## Exercise objective
Please return the data word for word and leave out any picture it contains.

## Records supplied
# # # # # # #

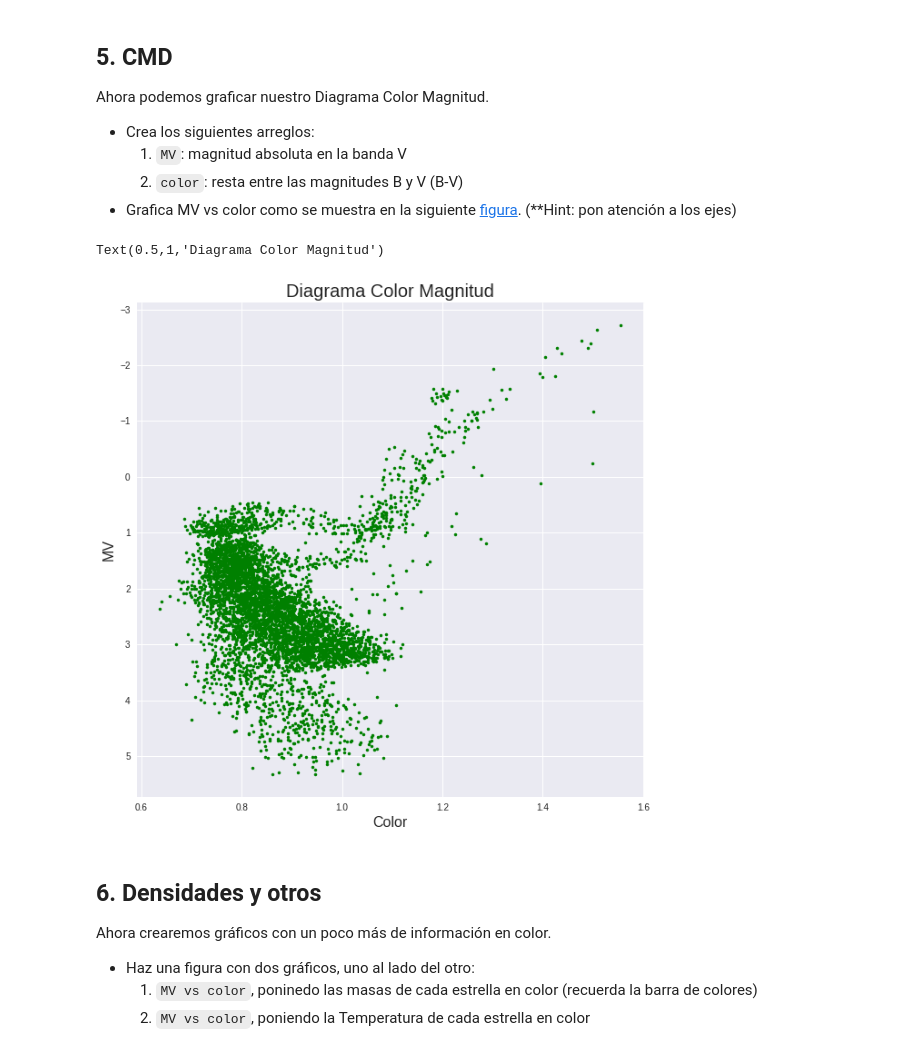
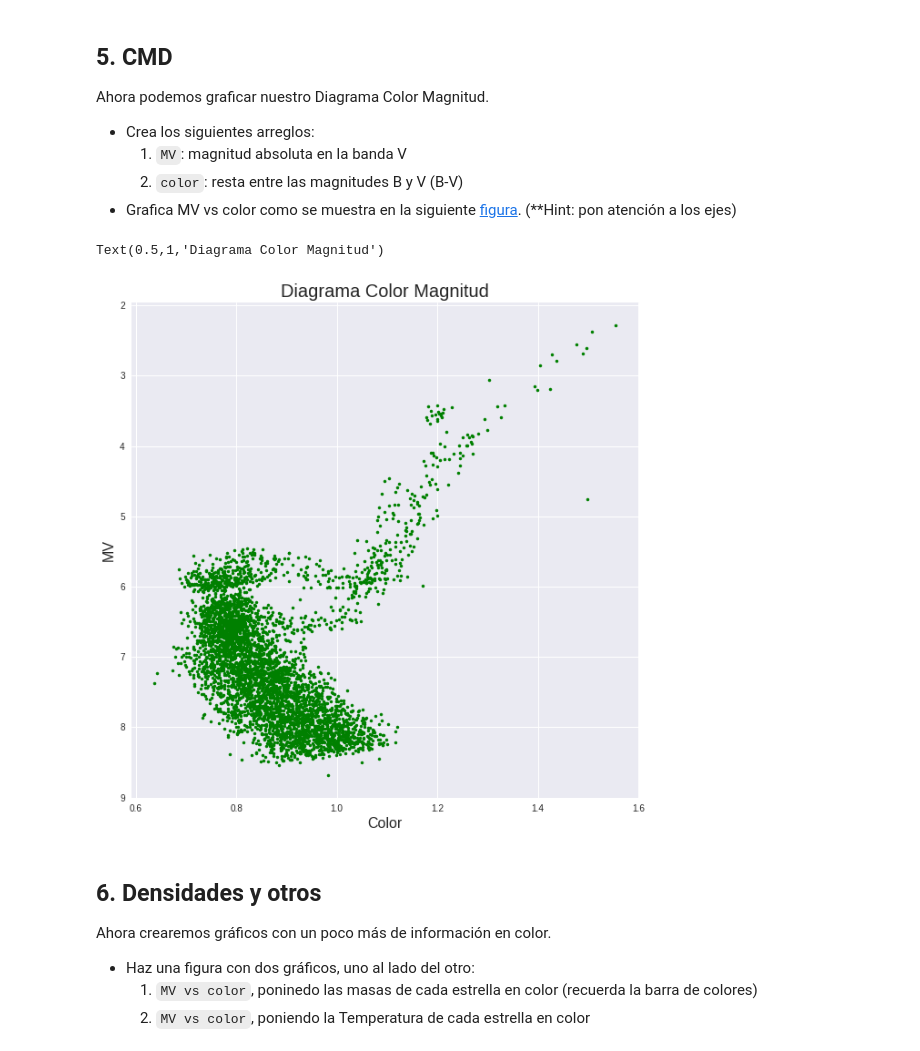
Before and after one commit to VicenteMaturana/minitarea2, a Jupyter notebook: minitarea2.ipynb, the cells around one changed output. Saved outputs shown, nothing was run; the diff lists cells and outputs as text; code cells hidden in the pictures.

```diff
--- a/minitarea2.ipynb
+++ b/minitarea2.ipynb
@@ -156,18 +152,18 @@ Ahora podemos graficar nuestro Diagrama Color Magnitud.
 * Grafica MV vs color como se muestra en la siguiente [figura](https://www.astro.rug.nl/~ahelmi/galaxies_course/class_II/47tuc.gif). (**Hint: pon atención a los ejes)
 # %%
 #Crear arrays MV y color
-MV=fotometriaV
+MV=mag_abs(fotometriaV,distancias)
 color=(fotometriaB-fotometriaV)
 plt.figure(figsize=(10,10))
 plt.gca().invert_yaxis()
 plt.plot(color,MV,'g.')
 plt.xlabel('Color',fontsize=16)
 plt.ylabel('MV',fontsize=16)
 plt.title('Diagrama Color Magnitud',fontsize=20)
 #plot cmd
 # %% [output]
 Text(0.5,1,'Diagrama Color Magnitud')
-[figure, old version]
+[figure, new version]
 # %% [markdown]
 ## 6. Densidades y otros
 
```
Also changed, not shown: parts of 5 cells of this notebook.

# # # # # # #

## Written response
Before and after one commit to VicenteMaturana/minitarea2, a Jupyter notebook: minitarea2.ipynb, the cells around one changed output. Saved outputs shown, nothing was run; the diff lists cells and outputs as text; code cells hidden in the pictures.

```diff
--- a/minitarea2.ipynb
+++ b/minitarea2.ipynb
@@ -156,18 +152,18 @@ Ahora podemos graficar nuestro Diagrama Color Magnitud.
 * Grafica MV vs color como se muestra en la siguiente [figura](https://www.astro.rug.nl/~ahelmi/galaxies_course/class_II/47tuc.gif). (**Hint: pon atención a los ejes)
 # %%
 #Crear arrays MV y color
-MV=fotometriaV
+MV=mag_abs(fotometriaV,distancias)
 color=(fotometriaB-fotometriaV)
 plt.figure(figsize=(10,10))
 plt.gca().invert_yaxis()
 plt.plot(color,MV,'g.')
 plt.xlabel('Color',fontsize=16)
 plt.ylabel('MV',fontsize=16)
 plt.title('Diagrama Color Magnitud',fontsize=20)
 #plot cmd
 # %% [output]
 Text(0.5,1,'Diagrama Color Magnitud')
-[figure, old version]
+[figure, new version]
 # %% [markdown]
 ## 6. Densidades y otros
 
```
Also changed, not shown: parts of 5 cells of this notebook.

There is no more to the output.